by Dean Witherspoon   Dean's profile on LinkedIn  

An independent perspective, fresh ideas, and third-party validation can help get you where you want to go faster, more efficiently, and often at a lower cost. But how do you know if you really need the help? Here are some clues:

  • You have high-priority goals that you can’t realistically meet.
  • Your program has plateaued (or declined) in terms of participation, health improvement, risk reduction, employee satisfaction, etc., and you’re not sure how to determine the cause and/or the remedy.
  • You need to “sell” an idea or programming approach, and you anticipate resistance.
  • You need to launch a service quickly — such as an organization-wide self-care program — to have immediate impact or to take advantage of a unique opportunity.
  • You’re in over your head. Let’s be honest, we’ve all been there. Although it may be hard to admit, there are times you simply need expertise you don’t have and can’t reasonably expect to develop.

Finding the Right Help
The art of wellness is at least as important as the science, meaning you can’t Google a licensed professional with the exact skill set you need.

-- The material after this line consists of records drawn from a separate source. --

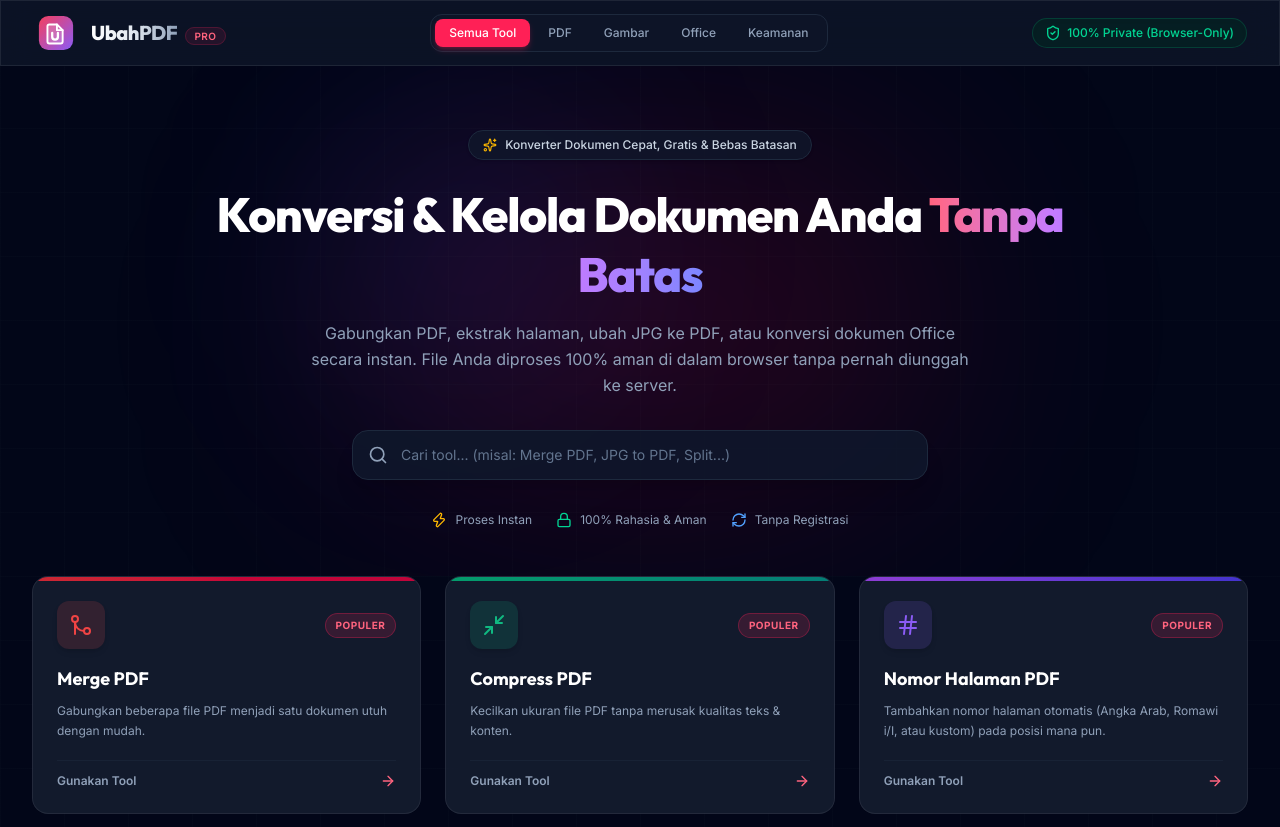
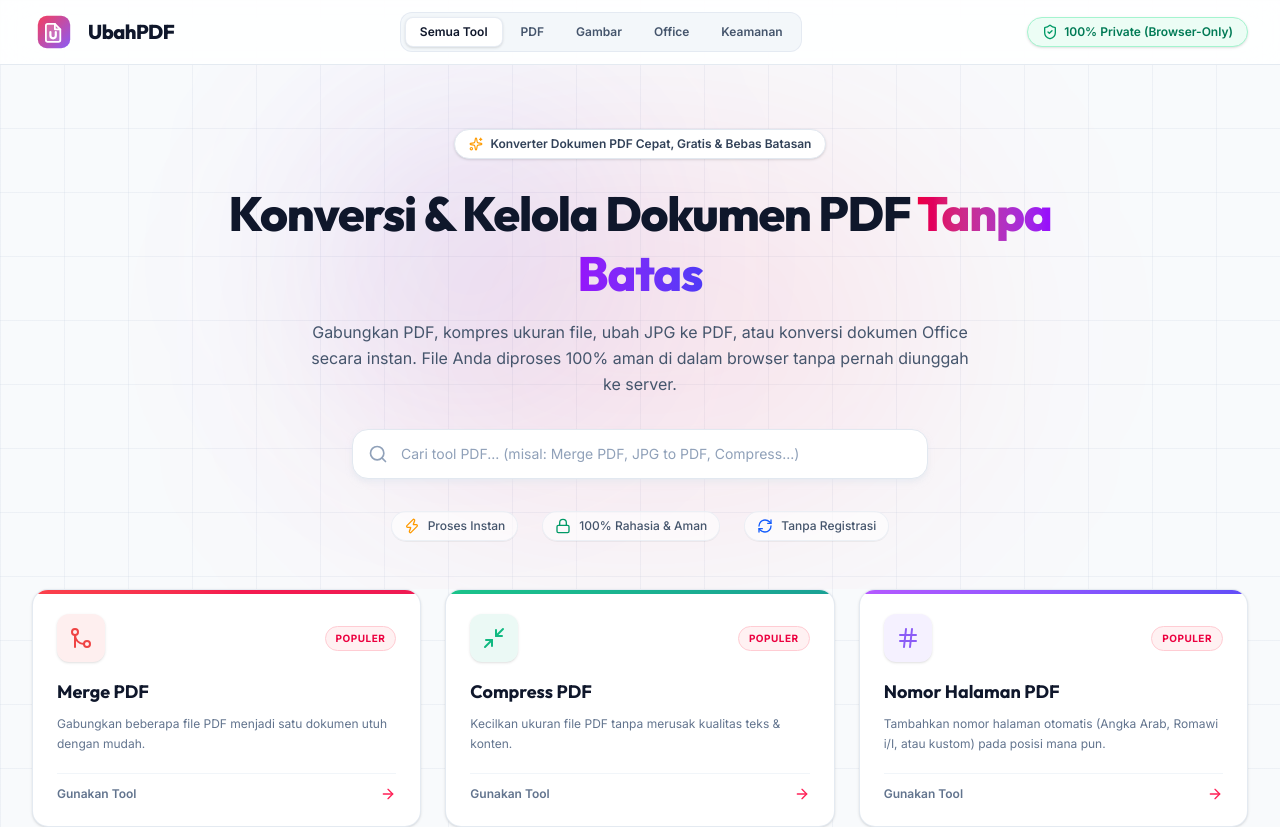
Before and after one commit to rhsa-fr/UbahPDF, a React (Vite) app: page / in a window 1280 px wide. Shown: the top 827 px of the page. Built offline with nearby package versions, Linux system fonts and the light colour scheme.

Commit message:
style: transform UI design to clean aesthetic Light theme

```diff
--- a/index.html
+++ b/index.html
@@ -8,7 +8,7 @@
     <meta name="description" content="Konversi, gabungkan, pisahkan, kompres, dan edit dokumen PDF, Word, dan Gambar di UbahPDF secara gratis, cepat, dan 100% aman langsung di browser Anda." />
     <meta name="keywords" content="ubah pdf, konversi pdf, edit pdf, gabung pdf, pisah pdf, pdf to word, word to pdf, kompres pdf, ubahpdf, ubah pdf gratis" />
     <meta name="robots" content="index, follow" />
-    <meta name="theme-color" content="#0f172a" />
+    <meta name="theme-color" content="#ffffff" />
 
     <!-- Canonical Link -->
     <link rel="canonical" href="https://ubahpdf.sadev.my.id/" />
@@ -32,7 +32,7 @@
     <link rel="preconnect" href="https://fonts.gstatic.com" crossorigin>
     <link href="https://fonts.googleapis.com/css2?family=Inter:wght@300;400;500;600;700&family=Outfit:wght@500;600;700;800&display=swap" rel="stylesheet">
   </head>
-  <body class="bg-slate-950 text-slate-100 antialiased selection:bg-rose-500 selection:text-white min-h-screen">
+  <body class="bg-slate-50 text-slate-900 antialiased selection:bg-rose-500 selection:text-white min-h-screen">
     <div id="root"></div>
     <script type="module" src="/src/main.tsx"></script>
   </body>
--- a/src/App.tsx
+++ b/src/App.tsx
@@ -31,9 +31,9 @@ export const App: React.FC = () => {
   };
 
   return (
-    <div className="min-h-screen bg-slate-950 text-slate-100 flex flex-col font-['Inter'] relative selection:bg-rose-500 selection:text-white">
+    <div className="min-h-screen bg-slate-50 text-slate-800 flex flex-col font-['Inter'] relative selection:bg-rose-500 selection:text-white">
       {/* Background Decorative Grids & Glows */}
-      <div className="absolute inset-0 bg-[linear-gradient(to_right,#1e293b15_1px,transparent_1px),linear-gradient(to_bottom,#1e293b15_1px,transparent_1px)] bg-[size:4rem_4rem] pointer-events-none" />
+      <div className="absolute inset-0 bg-[linear-gradient(to_right,#cbd5e140_1px,transparent_1px),linear-gradient(to_bottom,#cbd5e140_1px,transparent_1px)] bg-[size:4rem_4rem] pointer-events-none" />
 
       <Navbar
         selectedCategory={selectedCategory}
--- a/src/components/Hero.tsx
+++ b/src/components/Hero.tsx
@@ -13,26 +13,26 @@ export const Hero: React.FC<HeroProps> = ({
   return (
     <section className="relative overflow-hidden pt-12 pb-10 sm:pt-16 sm:pb-12 text-center">
       {/* Background glow graphics */}
-      <div className="absolute top-1/2 left-1/2 -translate-x-1/2 -translate-y-1/2 w-[600px] h-[350px] bg-rose-600/15 blur-[120px] rounded-full pointer-events-none" />
-      <div className="absolute top-10 left-1/4 w-[300px] h-[300px] bg-blue-600/10 blur-[100px] rounded-full pointer-events-none" />
+      <div className="absolute top-1/2 left-1/2 -translate-x-1/2 -translate-y-1/2 w-[600px] h-[350px] bg-rose-500/10 blur-[120px] rounded-full pointer-events-none" />
+      <div className="absolute top-10 left-1/4 w-[300px] h-[300px] bg-indigo-500/10 blur-[100px] rounded-full pointer-events-none" />
 
       <div className="relative max-w-4xl mx-auto px-4 sm:px-6">
         {/* Top Badge */}
-        <div className="inline-flex items-center gap-2 px-3.5 py-1.5 rounded-full bg-slate-900/80 border border-slate-800 text-slate-300 text-xs font-medium mb-6 shadow-sm">
-          <Sparkles className="w-3.5 h-3.5 text-amber-400 animate-pulse" />
-          <span>Konverter Dokumen Cepat, Gratis & Bebas Batasan</span>
+        <div className="inline-flex items-center gap-2 px-3.5 py-1.5 rounded-full bg-white border border-slate-200 text-slate-700 text-xs font-semibold mb-6 shadow-sm">
+          <Sparkles className="w-3.5 h-3.5 text-amber-500 animate-pulse" />
+          <span>Konverter Dokumen PDF Cepat, Gratis & Bebas Batasan</span>
         </div>
 
         {/* Title */}
-        <h1 className="text-3xl sm:text-5xl font-extrabold tracking-tight text-white font-['Outfit'] leading-tight mb-4">
-          Konversi & Kelola Dokumen Anda{' '}
-          <span className="bg-gradient-to-r from-rose-400 via-purple-400 to-indigo-400 bg-clip-text text-transparent">
+        <h1 className="text-3xl sm:text-5xl font-extrabold tracking-tight text-slate-900 font-['Outfit'] leading-tight mb-4">
+          Konversi & Kelola Dokumen PDF{' '}
+          <span className="bg-gradient-to-r from-rose-600 via-purple-600 to-indigo-600 bg-clip-text text-transparent">
             Tanpa Batas
           </span>
         </h1>
 
-        <p className="text-sm sm:text-base text-slate-400 max-w-2xl mx-auto mb-8 leading-relaxed">
-          Gabungkan PDF, ekstrak halaman, ubah JPG ke PDF, atau konversi dokumen Office secara instan. File Anda diproses 100% aman di dalam browser tanpa pernah diunggah ke server.
+        <p className="text-sm sm:text-base text-slate-600 max-w-2xl mx-auto mb-8 leading-relaxed">
+          Gabungkan PDF, kompres ukuran file, ubah JPG ke PDF, atau konversi dokumen Office secara instan. File Anda diproses 100% aman di dalam browser tanpa pernah diunggah ke server.
         </p>
 
         {/* Search Bar */}
@@ -43,13 +43,13 @@ export const Hero: React.FC<HeroProps> = ({
               type="text"
               value={searchQuery}
               onChange={(e) => onSearchChange(e.target.value)}
-              placeholder="Cari tool... (misal: Merge PDF, JPG to PDF, Split...)"
-              className="w-full pl-12 pr-4 py-3.5 rounded-2xl bg-slate-900/90 border border-slate-800 text-white placeholder-slate-500 focus:outline-none focus:ring-2 focus:ring-rose-500/50 focus:border-rose-500/50 transition-all text-sm shadow-xl"
+              placeholder="Cari tool PDF... (misal: Merge PDF, JPG to PDF, Compress...)"
+              className="w-full pl-12 pr-4 py-3.5 rounded-2xl bg-white border border-slate-200 text-slate-900 placeholder-slate-400 focus:outline-none focus:ring-2 focus:ring-rose-500/20 focus:border-rose-500 transition-all text-sm shadow-md shadow-slate-200/50"
             />
             {searchQuery && (
               <button
                 onClick={() => onSearchChange('')}
-                className="absolute right-4 text-xs font-semibold text-slate-400 hover:text-white"
+                className="absolute right-4 text-xs font-semibold text-slate-400 hover:text-slate-700"
               >
                 Clear
               </button>
@@ -58,17 +58,17 @@ export const Hero: React.FC<HeroProps> = ({
         </div>
 
         {/* Feature Badges */}
-        <div className="flex flex-wrap justify-center items-center gap-6 text-xs text-slate-400">
-          <div className="flex items-center gap-2">
-            <Zap className="w-4 h-4 text-amber-400" />
+        <div className="flex flex-wrap justify-center items-center gap-6 text-xs text-slate-600 font-medium">
+          <div className="flex items-center gap-2 bg-white/60 px-3 py-1.5 rounded-full border border-slate-200/60 shadow-2xs">
+            <Zap className="w-4 h-4 text-amber-500" />
             <span>Proses Instan</span>
           </div>
-          <div className="flex items-center gap-2">
-            <Lock className="w-4 h-4 text-emerald-400" />
+          <div className="flex items-center gap-2 bg-white/60 px-3 py-1.5 rounded-full border border-slate-200/60 shadow-2xs">
+            <Lock className="w-4 h-4 text-emerald-600" />
             <span>100% Rahasia & Aman</span>
           </div>
-          <div className="flex items-center gap-2">
-            <RefreshCw className="w-4 h-4 text-blue-400" />
+          <div className="flex items-center gap-2 bg-white/60 px-3 py-1.5 rounded-full border border-slate-200/60 shadow-2xs">
+            <RefreshCw className="w-4 h-4 text-blue-600" />
             <span>Tanpa Registrasi</span>
           </div>
         </div>
--- a/src/components/Navbar.tsx
+++ b/src/components/Navbar.tsx
@@ -14,7 +14,7 @@ export const Navbar: React.FC<NavbarProps> = ({
   onReset,
 }) => {
   return (
-    <header className="sticky top-0 z-40 w-full glass-panel border-b border-slate-800/80">
+    <header className="sticky top-0 z-40 w-full glass-panel border-b border-slate-200/80">
       <div className="max-w-7xl mx-auto px-4 sm:px-6 lg:px-8 h-16 flex items-center justify-between">
         {/* Brand Logo */}
         <div
@@ -22,20 +22,17 @@ export const Navbar: React.FC<NavbarProps> = ({
           className="flex items-center gap-3 cursor-pointer group select-none"
         >
           <div className="flex items-center justify-center p-1">
-            <TdocLogo size={38} />
+            <TdocLogo size={36} />
           </div>
-          <div>
-            <span className="font-extrabold text-xl tracking-tight bg-gradient-to-r from-white via-slate-200 to-slate-400 bg-clip-text text-transparent font-['Outfit']">
+          <div className="flex items-center gap-2">
+            <span className="font-extrabold text-xl tracking-tight text-slate-900 font-['Outfit']">
               UbahPDF
-            </span>
-            <span className="ml-2 text-[10px] font-semibold uppercase tracking-wider px-2 py-0.5 rounded-full bg-rose-500/10 text-rose-400 border border-rose-500/20">
-              Pro
             </span>
           </div>
         </div>
 
         {/* Category Navigation Pills */}
-        <nav className="hidden md:flex items-center gap-1 bg-slate-900/60 p-1 rounded-xl border border-slate-800">
+        <nav className="hidden md:flex items-center gap-1 bg-slate-100/80 p-1 rounded-xl border border-slate-200/80">
           {[
             { id: 'all', label: 'Semua Tool' },
             { id: 'pdf', label: 'PDF' },
@@ -46,10 +43,10 @@ export const Navbar: React.FC<NavbarProps> = ({
             <button
               key={cat.id}
               onClick={() => onSelectCategory(cat.id)}
-              className={`px-3.5 py-1.5 rounded-lg text-xs font-medium transition-all ${
+              className={`px-3.5 py-1.5 rounded-lg text-xs font-semibold transition-all ${
                 selectedCategory === cat.id
-                  ? 'bg-rose-500 text-white shadow-md shadow-rose-500/25'
-                  : 'text-slate-400 hover:text-slate-200 hover:bg-slate-800/50'
+                  ? 'bg-white text-slate-900 shadow-sm border border-slate-200/80'
+                  : 'text-slate-600 hover:text-slate-900 hover:bg-slate-200/50'
               }`}
             >
               {cat.label}
@@ -59,9 +56,9 @@ export const Navbar: React.FC<NavbarProps> = ({
 
         {/* Client-Side Privacy Badge */}
         <div className="flex items-center gap-2">
-          <div className="hidden sm:flex items-center gap-1.5 text-xs text-emerald-400 bg-emerald-950/50 px-3 py-1.5 rounded-full border border-emerald-500/20 shadow-inner">
-            <ShieldCheck className="w-4 h-4 text-emerald-400" />
-            <span className="font-medium">100% Private (Browser-Only)</span>
+          <div className="hidden sm:flex items-center gap-1.5 text-xs text-emerald-700 bg-emerald-50 px-3.5 py-1.5 rounded-full border border-emerald-200 shadow-sm">
+            <ShieldCheck className="w-4 h-4 text-emerald-600" />
+            <span className="font-semibold">100% Private (Browser-Only)</span>
           </div>
         </div>
       </div>
--- a/src/components/ToolCard.tsx
+++ b/src/components/ToolCard.tsx
@@ -14,43 +14,43 @@ export const ToolCard: React.FC<ToolCardProps> = ({ tool, onClick }) => {
   return (
     <div
       onClick={() => onClick(tool)}
-      className="group relative glass-card rounded-2xl p-6 cursor-pointer flex flex-col justify-between overflow-hidden select-none border border-slate-800/80 hover:border-slate-700 transition-all duration-300"
+      className="group relative bg-white rounded-2xl p-6 cursor-pointer flex flex-col justify-between overflow-hidden select-none border border-slate-200/90 shadow-sm hover:shadow-xl hover:border-slate-300 hover:-translate-y-1 transition-all duration-300"
     >
       {/* Top Accent Gradient Line */}
       <div
-        className={`absolute top-0 left-0 right-0 h-1 bg-gradient-to-r ${tool.gradient} opacity-80 group-hover:opacity-100 transition-opacity`}
+        className={`absolute top-0 left-0 right-0 h-1 bg-gradient-to-r ${tool.gradient} opacity-90 group-hover:opacity-100 transition-opacity`}
       />
 
       {/* Card Content */}
       <div>
         <div className="flex items-center justify-between mb-4">
           <div
-            className="w-12 h-12 rounded-xl flex items-center justify-center text-white shadow-md group-hover:scale-110 transition-transform duration-300"
-            style={{ backgroundColor: `${tool.color}25`, color: tool.color }}
+            className="w-12 h-12 rounded-xl flex items-center justify-center text-white shadow-sm group-hover:scale-110 transition-transform duration-300"
+            style={{ backgroundColor: `${tool.color}15`, color: tool.color }}
           >
             <IconComponent className="w-6 h-6" />
           </div>
 
           {tool.popular && (
-            <span className="text-[10px] font-bold uppercase tracking-wider px-2.5 py-1 rounded-full bg-rose-500/15 text-rose-400 border border-rose-500/30">
+            <span className="text-[10px] font-bold uppercase tracking-wider px-2.5 py-1 rounded-full bg-rose-50 text-rose-600 border border-rose-200">
               Populer
             </span>
           )}
         </div>
 
-        <h3 className="text-lg font-bold text-white group-hover:text-rose-400 transition-colors font-['Outfit'] mb-2">
+        <h3 className="text-lg font-bold text-slate-900 group-hover:text-rose-600 transition-colors font-['Outfit'] mb-2">
           {tool.name}
         </h3>
 
-        <p className="text-xs text-slate-400 leading-relaxed line-clamp-2">
+        <p className="text-xs text-slate-500 leading-relaxed line-clamp-2">
           {tool.description}
         </p>
       </div>
 
       {/* Bottom Action Trigger */}
-      <div className="mt-5 pt-3 border-t border-slate-800/60 flex items-center justify-between text-xs font-semibold text-slate-400 group-hover:text-white transition-colors">
+      <div className="mt-5 pt-3 border-t border-slate-100 flex items-center justify-between text-xs font-semibold text-slate-500 group-hover:text-slate-900 transition-colors">
         <span>Gunakan Tool</span>
-        <Icons.ArrowRight className="w-4 h-4 transform group-hover:translate-x-1 transition-transform text-rose-400" />
+        <Icons.ArrowRight className="w-4 h-4 transform group-hover:translate-x-1 transition-transform text-rose-500" />
       </div>
     </div>
   );
--- a/src/components/ToolGrid.tsx
+++ b/src/components/ToolGrid.tsx
@@ -15,11 +15,11 @@ export const ToolGrid: React.FC<ToolGridProps> = ({
   if (tools.length === 0) {
     return (
       <div className="text-center py-16 max-w-md mx-auto">
-        <div className="w-16 h-16 rounded-2xl bg-slate-900 flex items-center justify-center mx-auto mb-4 border border-slate-800 text-slate-500">
+        <div className="w-16 h-16 rounded-2xl bg-white shadow-sm flex items-center justify-center mx-auto mb-4 border border-slate-200 text-slate-400">
           <FileQuestion className="w-8 h-8" />
         </div>
-        <h3 className="text-lg font-bold text-white mb-2">Tool Tidak Ditemukan</h3>
-        <p className="text-xs text-slate-400">
+        <h3 className="text-lg font-bold text-slate-900 mb-2">Tool Tidak Ditemukan</h3>
+        <p className="text-xs text-slate-500">
           Tidak ada tool yang cocok dengan kata kunci pencarian Anda. Coba gunakan kata kunci lain seperti "PDF", "Merge", atau "Image".
         </p>
       </div>
--- a/src/index.css
+++ b/src/index.css
@@ -9,27 +9,26 @@
   }
 }
 
-/* Glassmorphism utilities */
+/* Glassmorphism & Card utilities for Clean Light Theme */
 .glass-panel {
-  background: rgba(15, 23, 42, 0.75);
+  background: rgba(255, 255, 255, 0.85);
   backdrop-filter: blur(16px);
   -webkit-backdrop-filter: blur(16px);
-  border: 1px solid rgba(255, 255, 255, 0.08);
+  border-bottom: 1px solid rgba(226, 232, 240, 0.9);
 }
 
 .glass-card {
-  background: rgba(30, 41, 59, 0.6);
-  backdrop-filter: blur(12px);
-  -webkit-backdrop-filter: blur(12px);
-  border: 1px solid rgba(255, 255, 255, 0.07);
+  background: #ffffff;
+  border: 1px solid #e2e8f0;
+  box-shadow: 0 1px 3px 0 rgba(0, 0, 0, 0.04), 0 1px 2px -1px rgba(0, 0, 0, 0.04);
   transition: all 0.25s cubic-bezier(0.4, 0, 0.2, 1);
 }
 
 .glass-card:hover {
-  background: rgba(30, 41, 59, 0.85);
-  border-color: rgba(255, 255, 255, 0.2);
-  transform: translateY(-4px);
-  box-shadow: 0 12px 30px -10px rgba(0, 0, 0, 0.5);
+  background: #ffffff;
+  border-color: #cbd5e1;
+  transform: translateY(-3px);
+  box-shadow: 0 12px 24px -6px rgba(15, 23, 42, 0.08);
 }
 
 /* Custom Scrollbar */
@@ -39,27 +38,27 @@
 }
 
 ::-webkit-scrollbar-track {
-  background: #090d16;
+  background: #f8fafc;
 }
 
 ::-webkit-scrollbar-thumb {
-  background: #1e293b;
+  background: #cbd5e1;
   border-radius: 4px;
 }
 
 ::-webkit-scrollbar-thumb:hover {
-  background: #334155;
+  background: #94a3b8;
 }
 
-/* Subtle Pulsing Ambient Background Glow */
+/* Ambient Background Glow */
 .bg-glow-red {
-  background: radial-gradient(circle, rgba(239, 68, 68, 0.15) 0%, rgba(0, 0, 0, 0) 70%);
+  background: radial-gradient(circle, rgba(244, 63, 94, 0.08) 0%, rgba(0, 0, 0, 0) 70%);
 }
 
 .bg-glow-blue {
-  background: radial-gradient(circle, rgba(59, 130, 246, 0.15) 0%, rgba(0, 0, 0, 0) 70%);
+  background: radial-gradient(circle, rgba(59, 130, 246, 0.08) 0%, rgba(0, 0, 0, 0) 70%);
 }
 
 .bg-glow-purple {
-  background: radial-gradient(circle, rgba(168, 85, 247, 0.15) 0%, rgba(0, 0, 0, 0) 70%);
+  background: radial-gradient(circle, rgba(168, 85, 247, 0.08) 0%, rgba(0, 0, 0, 0) 70%);
 }
```
Also changed, not shown: src/components/FileDropzone.tsx (+17 -17 lines), src/components/Footer.tsx (+12 -12 lines), src/components/ToolWorkspace.tsx (+35 -35 lines).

And although several industry certifications offer some level of assurance, most of them were designed around a model of internal programming, and don’t address communication skills or effectiveness. Another drawback: Certifications often lag industry trends, so they’re no guarantee your consultant has leading-edge information or contacts.

It takes about $30 to have business cards printed with “Well-Being Consultant.” Before you believe it, review these selection guidelines:

  • Been there, done that. Does the consultant have real experience with the problem you’re facing? Have they worked in, or with, your industry? If not, have they worked in industries where workers have comparable jobs, education, culture?
  • Proven track record. Nothing says a hot-shot right out of graduate school can’t do the job for you, but you’ll sleep a lot easier if your consultant has a history of success solving similar problems and meeting needs as an adviser.
  • Specific, positive references. Any reference your consultant gives you should be glowing — if it’s not, run. Remember to ask for concrete examples of objectives identified and met.
  • Sustainable results. Your prospective consultant should be able to show where their work resulted in long-term success for clients. But also remember unforeseen events — mergers, acquisitions, downsizing, legal difficulties — can undermine the best advice or make it obsolete.
  • Rich network. A big part of effective consulting is matching talents and resources to the problem. No matter how large the firm, no health promotion consultant has all the answers to your needs in their own shop. Be sure to check their contacts, other providers they’ve worked with, and services they’ve performed for industry associations.

Add comment